The streaming giant once again performed adequately in its latest quarterly earnings, delivered in April, where its first quarter 2019 featured revenue of $4.52 billion and EPS of $0.76 per share. That’s compared to analysts’ expectations at $4.50 billion and $0.57 per share. But while the company grew its subscription numbers both domestically and internationally, management’s guidance was tepid, calling for Q2 earnings of $0.55 per share whereas analysts were expected $0.99 per share. (All figures in US dollars.)
At the time, Netflix management said it didn’t believe that its prospects would be tangibly impacted by a rise in competition, arguing that the move to streaming services is still ongoing and that Netflix’s content will set it apart from the rest.
“We don’t anticipate that these new entrants will materially affect our growth because the transition from linear to on demand entertainment is so massive and because of the differing nature of our content offerings,” Netflix’s management wrote.
Zechner says he is shorting Netflix and hedging with a long bet on competitor Disney, whose Disney+ service will come online in November.
“On any good hedge position, you’ve got a short and you want to offset with a long, like we had GM for Tesla,” says Zechner. “And on this one, I’m going long Disney.”
“There are a lot of other players out there but you’re getting Disney, probably at a 20x multiple, and in terms of content, there’s Lucasfilm, Pixar, the Marvel franchise, all the new Fox assets,” he says.

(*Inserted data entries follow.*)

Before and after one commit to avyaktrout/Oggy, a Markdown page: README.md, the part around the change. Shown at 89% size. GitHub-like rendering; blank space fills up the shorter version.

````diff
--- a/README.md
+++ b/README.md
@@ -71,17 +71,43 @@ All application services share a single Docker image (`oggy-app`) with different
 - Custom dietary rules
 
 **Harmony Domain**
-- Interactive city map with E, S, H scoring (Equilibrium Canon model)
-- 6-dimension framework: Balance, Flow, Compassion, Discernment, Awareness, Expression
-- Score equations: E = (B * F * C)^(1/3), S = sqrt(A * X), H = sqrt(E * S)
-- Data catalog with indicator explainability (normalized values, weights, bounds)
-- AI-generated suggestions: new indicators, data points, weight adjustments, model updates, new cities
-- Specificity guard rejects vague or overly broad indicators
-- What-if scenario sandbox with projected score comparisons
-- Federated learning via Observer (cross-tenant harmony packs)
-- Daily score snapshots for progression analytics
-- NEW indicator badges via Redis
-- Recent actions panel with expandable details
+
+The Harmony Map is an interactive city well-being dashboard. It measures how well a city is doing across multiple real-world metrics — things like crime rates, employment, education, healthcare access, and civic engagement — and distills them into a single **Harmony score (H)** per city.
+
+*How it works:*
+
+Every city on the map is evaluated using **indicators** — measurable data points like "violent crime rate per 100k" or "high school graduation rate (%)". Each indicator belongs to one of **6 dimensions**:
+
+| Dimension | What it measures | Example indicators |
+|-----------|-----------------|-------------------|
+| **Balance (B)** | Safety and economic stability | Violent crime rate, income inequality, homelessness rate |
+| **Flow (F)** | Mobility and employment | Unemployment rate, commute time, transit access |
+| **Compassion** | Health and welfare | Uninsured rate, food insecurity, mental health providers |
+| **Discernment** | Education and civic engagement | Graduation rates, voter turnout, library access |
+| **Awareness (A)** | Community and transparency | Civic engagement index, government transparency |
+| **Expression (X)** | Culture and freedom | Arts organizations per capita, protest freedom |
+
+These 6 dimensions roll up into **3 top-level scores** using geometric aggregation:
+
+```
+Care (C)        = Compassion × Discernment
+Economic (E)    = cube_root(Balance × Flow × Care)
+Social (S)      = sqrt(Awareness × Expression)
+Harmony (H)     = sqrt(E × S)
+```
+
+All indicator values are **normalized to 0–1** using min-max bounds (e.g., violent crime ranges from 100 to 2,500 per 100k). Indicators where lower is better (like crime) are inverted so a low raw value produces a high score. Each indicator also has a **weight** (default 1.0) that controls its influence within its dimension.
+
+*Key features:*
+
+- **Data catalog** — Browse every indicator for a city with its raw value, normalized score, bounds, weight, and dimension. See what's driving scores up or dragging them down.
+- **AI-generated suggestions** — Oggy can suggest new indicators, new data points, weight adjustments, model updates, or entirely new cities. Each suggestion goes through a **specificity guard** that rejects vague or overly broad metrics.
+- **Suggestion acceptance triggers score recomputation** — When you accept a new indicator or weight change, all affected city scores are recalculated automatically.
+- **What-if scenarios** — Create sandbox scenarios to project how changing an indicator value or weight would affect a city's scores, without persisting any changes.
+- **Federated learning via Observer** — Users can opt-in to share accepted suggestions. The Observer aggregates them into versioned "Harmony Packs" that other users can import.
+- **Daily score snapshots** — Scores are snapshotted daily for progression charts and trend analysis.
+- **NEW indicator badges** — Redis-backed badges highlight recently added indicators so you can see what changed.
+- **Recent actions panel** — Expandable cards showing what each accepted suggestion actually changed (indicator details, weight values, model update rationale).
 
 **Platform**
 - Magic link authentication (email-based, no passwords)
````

“It’s a similar story. You’ve got the growth industry there but [with Disney] you’re getting it on a much cheaper basis. It’s a straight-up trade on the hedge fund, short on Neftlix, long Disney against it,” he says.